Task description
What is needed is a copy of each line in the listing below that contains "README".

:::

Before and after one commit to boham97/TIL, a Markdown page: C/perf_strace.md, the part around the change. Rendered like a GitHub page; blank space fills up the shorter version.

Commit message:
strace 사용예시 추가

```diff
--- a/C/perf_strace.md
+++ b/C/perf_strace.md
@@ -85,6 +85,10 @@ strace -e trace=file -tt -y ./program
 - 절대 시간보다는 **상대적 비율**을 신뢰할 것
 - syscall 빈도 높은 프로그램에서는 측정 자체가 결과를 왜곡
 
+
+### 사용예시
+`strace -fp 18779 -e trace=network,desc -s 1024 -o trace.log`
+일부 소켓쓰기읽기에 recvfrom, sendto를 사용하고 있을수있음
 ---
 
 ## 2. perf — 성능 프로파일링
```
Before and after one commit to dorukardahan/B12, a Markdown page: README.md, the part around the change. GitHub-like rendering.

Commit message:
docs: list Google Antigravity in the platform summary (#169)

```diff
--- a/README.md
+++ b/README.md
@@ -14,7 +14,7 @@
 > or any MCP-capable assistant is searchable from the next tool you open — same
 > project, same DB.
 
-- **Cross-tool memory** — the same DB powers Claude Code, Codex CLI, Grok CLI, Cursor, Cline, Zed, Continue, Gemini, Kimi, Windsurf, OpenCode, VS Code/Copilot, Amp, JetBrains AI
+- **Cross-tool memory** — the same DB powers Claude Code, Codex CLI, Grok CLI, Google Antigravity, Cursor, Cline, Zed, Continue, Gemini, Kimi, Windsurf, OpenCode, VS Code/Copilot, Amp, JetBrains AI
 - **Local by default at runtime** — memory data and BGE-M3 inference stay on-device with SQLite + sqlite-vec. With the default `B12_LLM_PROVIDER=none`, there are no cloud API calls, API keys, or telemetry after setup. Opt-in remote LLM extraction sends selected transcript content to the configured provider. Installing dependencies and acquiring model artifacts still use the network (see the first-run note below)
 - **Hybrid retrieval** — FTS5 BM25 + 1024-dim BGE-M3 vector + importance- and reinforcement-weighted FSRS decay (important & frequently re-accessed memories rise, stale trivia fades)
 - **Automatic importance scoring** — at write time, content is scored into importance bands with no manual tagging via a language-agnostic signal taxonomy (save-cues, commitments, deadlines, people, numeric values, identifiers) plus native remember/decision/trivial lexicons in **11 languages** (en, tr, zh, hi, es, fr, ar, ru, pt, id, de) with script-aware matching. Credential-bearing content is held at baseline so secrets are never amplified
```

:::

Reply
Before and after one commit to dorukardahan/B12, a Markdown page: README.md, the part around the change. GitHub-like rendering.
--- a/README.md
+++ b/README.md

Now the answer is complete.